• What to do: Whenever a line in the listing contains "QGroupBox", copy that line.

——

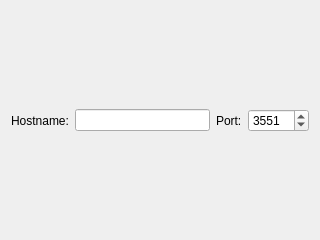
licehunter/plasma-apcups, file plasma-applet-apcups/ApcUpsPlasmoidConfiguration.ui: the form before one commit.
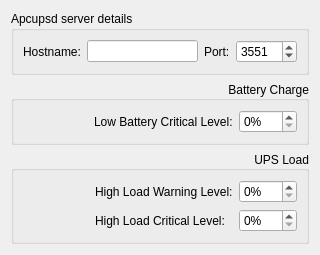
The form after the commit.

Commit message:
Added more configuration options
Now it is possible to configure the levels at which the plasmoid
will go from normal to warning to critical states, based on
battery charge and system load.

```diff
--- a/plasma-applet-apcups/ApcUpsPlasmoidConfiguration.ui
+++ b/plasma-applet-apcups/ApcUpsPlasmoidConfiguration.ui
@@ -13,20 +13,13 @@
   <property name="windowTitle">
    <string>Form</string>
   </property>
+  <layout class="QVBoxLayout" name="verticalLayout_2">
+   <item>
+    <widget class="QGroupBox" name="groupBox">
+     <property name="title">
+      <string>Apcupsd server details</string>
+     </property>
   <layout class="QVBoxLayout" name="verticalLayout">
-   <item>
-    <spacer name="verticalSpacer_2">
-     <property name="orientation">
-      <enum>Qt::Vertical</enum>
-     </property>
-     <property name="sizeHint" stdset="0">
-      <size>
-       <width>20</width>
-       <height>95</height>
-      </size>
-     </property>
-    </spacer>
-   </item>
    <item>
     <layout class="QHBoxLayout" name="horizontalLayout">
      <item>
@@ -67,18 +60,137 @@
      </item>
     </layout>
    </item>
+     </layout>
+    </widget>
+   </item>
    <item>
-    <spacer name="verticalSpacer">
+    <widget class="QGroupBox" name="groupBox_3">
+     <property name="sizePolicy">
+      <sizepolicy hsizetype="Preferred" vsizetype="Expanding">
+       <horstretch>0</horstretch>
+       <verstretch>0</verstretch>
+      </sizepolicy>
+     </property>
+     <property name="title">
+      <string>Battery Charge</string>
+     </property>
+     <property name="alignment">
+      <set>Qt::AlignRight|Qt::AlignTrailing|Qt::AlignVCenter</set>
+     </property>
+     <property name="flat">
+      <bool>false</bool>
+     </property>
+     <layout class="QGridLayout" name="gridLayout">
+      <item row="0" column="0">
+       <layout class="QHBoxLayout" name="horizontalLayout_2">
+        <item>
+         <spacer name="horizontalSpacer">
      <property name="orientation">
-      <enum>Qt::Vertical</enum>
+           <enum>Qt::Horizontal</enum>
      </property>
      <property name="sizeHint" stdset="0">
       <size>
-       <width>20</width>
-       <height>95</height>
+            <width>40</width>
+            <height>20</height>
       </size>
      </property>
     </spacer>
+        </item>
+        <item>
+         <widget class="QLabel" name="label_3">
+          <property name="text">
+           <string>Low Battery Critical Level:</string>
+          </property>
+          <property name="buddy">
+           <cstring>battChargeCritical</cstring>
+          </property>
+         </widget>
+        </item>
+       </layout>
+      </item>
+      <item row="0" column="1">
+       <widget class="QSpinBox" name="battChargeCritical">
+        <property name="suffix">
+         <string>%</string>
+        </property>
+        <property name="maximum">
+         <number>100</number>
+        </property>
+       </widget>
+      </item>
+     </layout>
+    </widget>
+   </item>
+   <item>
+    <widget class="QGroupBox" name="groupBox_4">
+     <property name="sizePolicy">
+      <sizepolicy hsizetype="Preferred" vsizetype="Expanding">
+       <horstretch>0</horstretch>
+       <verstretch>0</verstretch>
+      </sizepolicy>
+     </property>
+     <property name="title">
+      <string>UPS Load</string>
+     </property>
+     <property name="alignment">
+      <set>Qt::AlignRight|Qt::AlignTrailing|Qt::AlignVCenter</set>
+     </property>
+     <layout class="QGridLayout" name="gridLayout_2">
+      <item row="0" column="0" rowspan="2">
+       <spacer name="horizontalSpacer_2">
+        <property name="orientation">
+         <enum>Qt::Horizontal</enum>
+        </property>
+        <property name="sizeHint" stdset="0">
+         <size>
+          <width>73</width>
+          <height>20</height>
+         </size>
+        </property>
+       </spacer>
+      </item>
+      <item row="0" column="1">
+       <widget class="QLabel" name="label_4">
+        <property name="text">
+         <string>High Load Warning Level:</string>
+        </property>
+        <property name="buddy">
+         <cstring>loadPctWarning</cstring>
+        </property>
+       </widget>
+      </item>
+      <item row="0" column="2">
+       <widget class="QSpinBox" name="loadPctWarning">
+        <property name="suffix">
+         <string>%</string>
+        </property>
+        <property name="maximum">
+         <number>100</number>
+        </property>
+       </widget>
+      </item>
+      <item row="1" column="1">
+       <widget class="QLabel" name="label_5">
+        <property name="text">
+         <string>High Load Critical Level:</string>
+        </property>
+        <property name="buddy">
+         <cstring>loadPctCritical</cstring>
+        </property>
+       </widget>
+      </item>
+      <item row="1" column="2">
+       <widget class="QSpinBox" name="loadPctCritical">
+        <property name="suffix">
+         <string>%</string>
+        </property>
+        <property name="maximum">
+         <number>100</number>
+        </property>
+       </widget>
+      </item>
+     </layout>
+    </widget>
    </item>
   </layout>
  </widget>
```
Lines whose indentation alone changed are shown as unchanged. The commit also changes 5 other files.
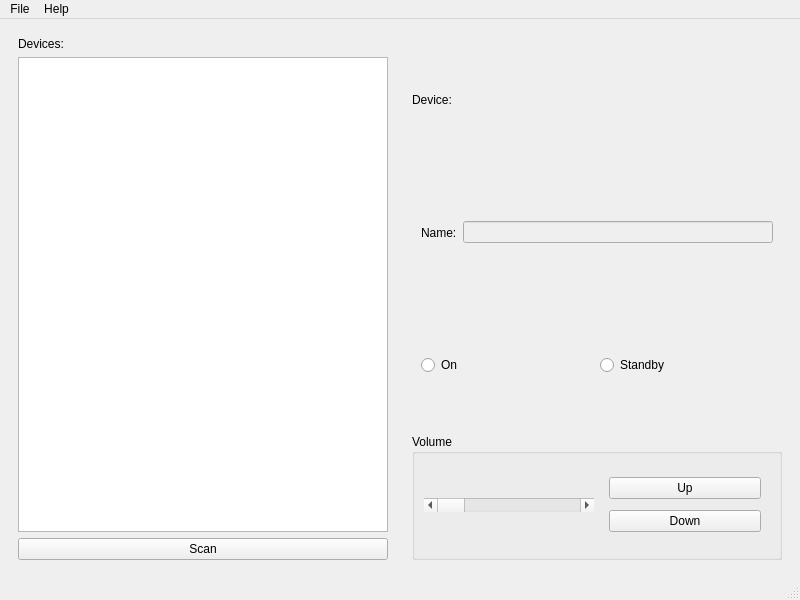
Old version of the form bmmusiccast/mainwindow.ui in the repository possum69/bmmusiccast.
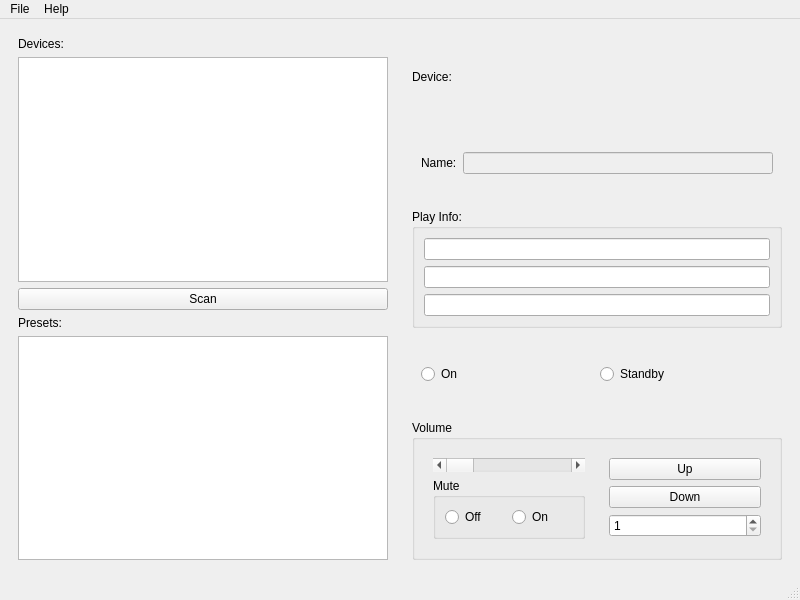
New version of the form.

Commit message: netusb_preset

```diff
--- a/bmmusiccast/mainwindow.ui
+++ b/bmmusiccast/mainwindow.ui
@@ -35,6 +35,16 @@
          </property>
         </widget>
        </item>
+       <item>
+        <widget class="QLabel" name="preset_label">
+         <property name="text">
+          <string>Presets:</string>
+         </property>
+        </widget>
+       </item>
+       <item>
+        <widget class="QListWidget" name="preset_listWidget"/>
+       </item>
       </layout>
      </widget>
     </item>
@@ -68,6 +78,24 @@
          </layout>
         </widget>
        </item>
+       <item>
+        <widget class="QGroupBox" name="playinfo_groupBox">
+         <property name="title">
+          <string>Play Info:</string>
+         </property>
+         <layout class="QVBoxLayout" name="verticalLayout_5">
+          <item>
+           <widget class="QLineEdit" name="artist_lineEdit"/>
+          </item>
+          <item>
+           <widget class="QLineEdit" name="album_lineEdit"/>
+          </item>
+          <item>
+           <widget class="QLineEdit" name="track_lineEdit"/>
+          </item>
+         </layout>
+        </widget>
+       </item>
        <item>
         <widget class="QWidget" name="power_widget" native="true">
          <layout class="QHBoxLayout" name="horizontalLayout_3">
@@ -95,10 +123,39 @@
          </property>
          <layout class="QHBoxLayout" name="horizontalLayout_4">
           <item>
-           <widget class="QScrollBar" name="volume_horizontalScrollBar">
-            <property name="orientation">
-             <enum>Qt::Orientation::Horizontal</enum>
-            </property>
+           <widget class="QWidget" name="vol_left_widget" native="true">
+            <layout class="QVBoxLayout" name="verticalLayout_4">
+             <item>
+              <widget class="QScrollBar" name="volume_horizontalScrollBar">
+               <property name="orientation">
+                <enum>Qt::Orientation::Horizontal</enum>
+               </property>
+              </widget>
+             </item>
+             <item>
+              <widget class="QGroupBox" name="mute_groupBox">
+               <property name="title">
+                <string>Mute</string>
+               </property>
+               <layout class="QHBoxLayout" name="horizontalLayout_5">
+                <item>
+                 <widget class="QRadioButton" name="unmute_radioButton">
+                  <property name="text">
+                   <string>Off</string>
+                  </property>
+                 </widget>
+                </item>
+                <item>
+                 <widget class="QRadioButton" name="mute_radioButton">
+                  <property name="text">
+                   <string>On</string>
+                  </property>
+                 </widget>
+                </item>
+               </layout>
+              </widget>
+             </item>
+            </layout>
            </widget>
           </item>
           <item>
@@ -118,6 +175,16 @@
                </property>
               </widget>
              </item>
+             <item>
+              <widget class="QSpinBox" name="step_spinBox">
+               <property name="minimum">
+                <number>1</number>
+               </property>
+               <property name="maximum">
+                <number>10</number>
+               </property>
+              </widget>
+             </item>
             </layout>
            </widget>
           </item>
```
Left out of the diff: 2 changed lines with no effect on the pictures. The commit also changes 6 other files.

——

• Result for this exercise:
+    <widget class="QGroupBox" name="groupBox">
+    <widget class="QGroupBox" name="groupBox_3">
+    <widget class="QGroupBox" name="groupBox_4">
+        <widget class="QGroupBox" name="playinfo_groupBox">
+              <widget class="QGroupBox" name="mute_groupBox">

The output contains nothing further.